[Records excerpted from a collection]
= = = =

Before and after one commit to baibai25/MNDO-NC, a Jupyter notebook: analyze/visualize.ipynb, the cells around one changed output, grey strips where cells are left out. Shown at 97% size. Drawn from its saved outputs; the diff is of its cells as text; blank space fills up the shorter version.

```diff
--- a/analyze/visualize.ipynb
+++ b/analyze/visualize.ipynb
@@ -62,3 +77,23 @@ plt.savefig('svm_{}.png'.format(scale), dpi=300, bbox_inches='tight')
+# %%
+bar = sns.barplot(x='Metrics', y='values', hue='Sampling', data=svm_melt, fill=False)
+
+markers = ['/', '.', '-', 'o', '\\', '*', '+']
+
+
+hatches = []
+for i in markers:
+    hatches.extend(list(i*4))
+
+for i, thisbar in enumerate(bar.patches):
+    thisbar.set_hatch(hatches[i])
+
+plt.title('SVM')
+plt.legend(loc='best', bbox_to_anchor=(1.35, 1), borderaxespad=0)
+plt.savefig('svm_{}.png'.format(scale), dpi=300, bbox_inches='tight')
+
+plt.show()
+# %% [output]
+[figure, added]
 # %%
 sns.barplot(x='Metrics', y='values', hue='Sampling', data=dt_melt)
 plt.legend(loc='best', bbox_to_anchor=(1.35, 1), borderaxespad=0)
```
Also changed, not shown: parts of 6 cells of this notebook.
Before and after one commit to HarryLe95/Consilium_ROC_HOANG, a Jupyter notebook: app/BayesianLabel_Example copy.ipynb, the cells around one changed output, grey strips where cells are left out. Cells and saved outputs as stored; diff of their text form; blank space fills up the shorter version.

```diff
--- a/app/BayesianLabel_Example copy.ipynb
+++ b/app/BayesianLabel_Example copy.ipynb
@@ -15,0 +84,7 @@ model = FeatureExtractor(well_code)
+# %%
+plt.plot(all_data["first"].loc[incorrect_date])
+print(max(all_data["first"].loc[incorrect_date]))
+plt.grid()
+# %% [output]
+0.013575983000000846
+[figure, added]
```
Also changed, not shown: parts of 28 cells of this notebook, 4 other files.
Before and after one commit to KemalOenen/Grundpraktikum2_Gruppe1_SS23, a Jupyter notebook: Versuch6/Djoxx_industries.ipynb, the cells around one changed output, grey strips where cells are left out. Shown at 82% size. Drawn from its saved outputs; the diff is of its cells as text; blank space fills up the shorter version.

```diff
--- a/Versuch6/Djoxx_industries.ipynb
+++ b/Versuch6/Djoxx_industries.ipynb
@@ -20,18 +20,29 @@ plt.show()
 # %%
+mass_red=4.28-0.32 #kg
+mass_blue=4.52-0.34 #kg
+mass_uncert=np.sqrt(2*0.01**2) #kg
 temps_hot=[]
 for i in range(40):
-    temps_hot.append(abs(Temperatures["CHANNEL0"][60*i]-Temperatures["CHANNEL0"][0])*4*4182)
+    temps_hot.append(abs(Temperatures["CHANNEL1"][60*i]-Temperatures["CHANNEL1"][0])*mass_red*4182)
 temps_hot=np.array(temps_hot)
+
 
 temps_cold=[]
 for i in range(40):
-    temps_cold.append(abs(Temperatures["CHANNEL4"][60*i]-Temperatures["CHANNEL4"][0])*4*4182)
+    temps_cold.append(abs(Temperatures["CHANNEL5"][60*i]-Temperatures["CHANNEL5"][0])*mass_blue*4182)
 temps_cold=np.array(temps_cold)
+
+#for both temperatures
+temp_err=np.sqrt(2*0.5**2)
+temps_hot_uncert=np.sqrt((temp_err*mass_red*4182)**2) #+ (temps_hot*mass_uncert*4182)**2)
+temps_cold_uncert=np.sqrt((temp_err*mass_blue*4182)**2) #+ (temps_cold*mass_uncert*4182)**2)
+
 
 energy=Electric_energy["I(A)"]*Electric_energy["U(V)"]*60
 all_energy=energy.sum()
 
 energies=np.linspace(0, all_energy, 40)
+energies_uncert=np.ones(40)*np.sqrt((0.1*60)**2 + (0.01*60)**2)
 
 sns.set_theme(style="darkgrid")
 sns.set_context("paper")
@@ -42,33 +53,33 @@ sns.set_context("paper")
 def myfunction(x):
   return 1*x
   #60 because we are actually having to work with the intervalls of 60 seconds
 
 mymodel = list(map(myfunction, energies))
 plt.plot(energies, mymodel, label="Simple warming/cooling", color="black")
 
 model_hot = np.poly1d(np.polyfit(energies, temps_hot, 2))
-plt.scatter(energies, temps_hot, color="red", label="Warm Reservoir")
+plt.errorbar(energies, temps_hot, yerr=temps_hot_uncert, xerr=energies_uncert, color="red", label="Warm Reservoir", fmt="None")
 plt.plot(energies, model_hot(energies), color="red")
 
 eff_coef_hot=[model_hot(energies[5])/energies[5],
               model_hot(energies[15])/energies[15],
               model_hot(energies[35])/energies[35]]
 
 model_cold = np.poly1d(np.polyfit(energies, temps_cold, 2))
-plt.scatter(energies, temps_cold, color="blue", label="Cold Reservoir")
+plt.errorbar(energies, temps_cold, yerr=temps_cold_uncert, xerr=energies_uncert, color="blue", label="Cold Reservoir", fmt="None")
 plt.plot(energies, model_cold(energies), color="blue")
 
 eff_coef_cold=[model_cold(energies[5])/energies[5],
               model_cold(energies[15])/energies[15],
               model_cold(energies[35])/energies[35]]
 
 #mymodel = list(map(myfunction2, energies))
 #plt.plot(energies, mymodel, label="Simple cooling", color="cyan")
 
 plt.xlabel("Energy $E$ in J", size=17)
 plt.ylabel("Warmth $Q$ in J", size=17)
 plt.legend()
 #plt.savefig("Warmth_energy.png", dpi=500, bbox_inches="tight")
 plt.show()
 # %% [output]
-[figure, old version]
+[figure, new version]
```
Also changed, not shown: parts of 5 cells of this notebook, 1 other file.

= = = =

• [YOUR ASSIGNMENT]: Please give back all of the records exactly as written.

• [ANSWER BOX]:
Before and after one commit to baibai25/MNDO-NC, a Jupyter notebook: analyze/visualize.ipynb, the cells around one changed output, grey strips where cells are left out. Shown at 97% size. Drawn from its saved outputs; the diff is of its cells as text; blank space fills up the shorter version.

```diff
--- a/analyze/visualize.ipynb
+++ b/analyze/visualize.ipynb
@@ -62,3 +77,23 @@ plt.savefig('svm_{}.png'.format(scale), dpi=300, bbox_inches='tight')
+# %%
+bar = sns.barplot(x='Metrics', y='values', hue='Sampling', data=svm_melt, fill=False)
+
+markers = ['/', '.', '-', 'o', '\\', '*', '+']
+
+
+hatches = []
+for i in markers:
+    hatches.extend(list(i*4))
+
+for i, thisbar in enumerate(bar.patches):
+    thisbar.set_hatch(hatches[i])
+
+plt.title('SVM')
+plt.legend(loc='best', bbox_to_anchor=(1.35, 1), borderaxespad=0)
+plt.savefig('svm_{}.png'.format(scale), dpi=300, bbox_inches='tight')
+
+plt.show()
+# %% [output]
+[figure, added]
 # %%
 sns.barplot(x='Metrics', y='values', hue='Sampling', data=dt_melt)
 plt.legend(loc='best', bbox_to_anchor=(1.35, 1), borderaxespad=0)
```
Also changed, not shown: parts of 6 cells of this notebook.
Before and after one commit to HarryLe95/Consilium_ROC_HOANG, a Jupyter notebook: app/BayesianLabel_Example copy.ipynb, the cells around one changed output, grey strips where cells are left out. Cells and saved outputs as stored; diff of their text form; blank space fills up the shorter version.

```diff
--- a/app/BayesianLabel_Example copy.ipynb
+++ b/app/BayesianLabel_Example copy.ipynb
@@ -15,0 +84,7 @@ model = FeatureExtractor(well_code)
+# %%
+plt.plot(all_data["first"].loc[incorrect_date])
+print(max(all_data["first"].loc[incorrect_date]))
+plt.grid()
+# %% [output]
+0.013575983000000846
+[figure, added]
```
Also changed, not shown: parts of 28 cells of this notebook, 4 other files.
Before and after one commit to KemalOenen/Grundpraktikum2_Gruppe1_SS23, a Jupyter notebook: Versuch6/Djoxx_industries.ipynb, the cells around one changed output, grey strips where cells are left out. Shown at 82% size. Drawn from its saved outputs; the diff is of its cells as text; blank space fills up the shorter version.

```diff
--- a/Versuch6/Djoxx_industries.ipynb
+++ b/Versuch6/Djoxx_industries.ipynb
@@ -20,18 +20,29 @@ plt.show()
 # %%
+mass_red=4.28-0.32 #kg
+mass_blue=4.52-0.34 #kg
+mass_uncert=np.sqrt(2*0.01**2) #kg
 temps_hot=[]
 for i in range(40):
-    temps_hot.append(abs(Temperatures["CHANNEL0"][60*i]-Temperatures["CHANNEL0"][0])*4*4182)
+    temps_hot.append(abs(Temperatures["CHANNEL1"][60*i]-Temperatures["CHANNEL1"][0])*mass_red*4182)
 temps_hot=np.array(temps_hot)
+
 
 temps_cold=[]
 for i in range(40):
-    temps_cold.append(abs(Temperatures["CHANNEL4"][60*i]-Temperatures["CHANNEL4"][0])*4*4182)
+    temps_cold.append(abs(Temperatures["CHANNEL5"][60*i]-Temperatures["CHANNEL5"][0])*mass_blue*4182)
 temps_cold=np.array(temps_cold)
+
+#for both temperatures
+temp_err=np.sqrt(2*0.5**2)
+temps_hot_uncert=np.sqrt((temp_err*mass_red*4182)**2) #+ (temps_hot*mass_uncert*4182)**2)
+temps_cold_uncert=np.sqrt((temp_err*mass_blue*4182)**2) #+ (temps_cold*mass_uncert*4182)**2)
+
 
 energy=Electric_energy["I(A)"]*Electric_energy["U(V)"]*60
 all_energy=energy.sum()
 
 energies=np.linspace(0, all_energy, 40)
+energies_uncert=np.ones(40)*np.sqrt((0.1*60)**2 + (0.01*60)**2)
 
 sns.set_theme(style="darkgrid")
 sns.set_context("paper")
@@ -42,33 +53,33 @@ sns.set_context("paper")
 def myfunction(x):
   return 1*x
   #60 because we are actually having to work with the intervalls of 60 seconds
 
 mymodel = list(map(myfunction, energies))
 plt.plot(energies, mymodel, label="Simple warming/cooling", color="black")
 
 model_hot = np.poly1d(np.polyfit(energies, temps_hot, 2))
-plt.scatter(energies, temps_hot, color="red", label="Warm Reservoir")
+plt.errorbar(energies, temps_hot, yerr=temps_hot_uncert, xerr=energies_uncert, color="red", label="Warm Reservoir", fmt="None")
 plt.plot(energies, model_hot(energies), color="red")
 
 eff_coef_hot=[model_hot(energies[5])/energies[5],
               model_hot(energies[15])/energies[15],
               model_hot(energies[35])/energies[35]]
 
 model_cold = np.poly1d(np.polyfit(energies, temps_cold, 2))
-plt.scatter(energies, temps_cold, color="blue", label="Cold Reservoir")
+plt.errorbar(energies, temps_cold, yerr=temps_cold_uncert, xerr=energies_uncert, color="blue", label="Cold Reservoir", fmt="None")
 plt.plot(energies, model_cold(energies), color="blue")
 
 eff_coef_cold=[model_cold(energies[5])/energies[5],
               model_cold(energies[15])/energies[15],
               model_cold(energies[35])/energies[35]]
 
 #mymodel = list(map(myfunction2, energies))
 #plt.plot(energies, mymodel, label="Simple cooling", color="cyan")
 
 plt.xlabel("Energy $E$ in J", size=17)
 plt.ylabel("Warmth $Q$ in J", size=17)
 plt.legend()
 #plt.savefig("Warmth_energy.png", dpi=500, bbox_inches="tight")
 plt.show()
 # %% [output]
-[figure, old version]
+[figure, new version]
```
Also changed, not shown: parts of 5 cells of this notebook, 1 other file.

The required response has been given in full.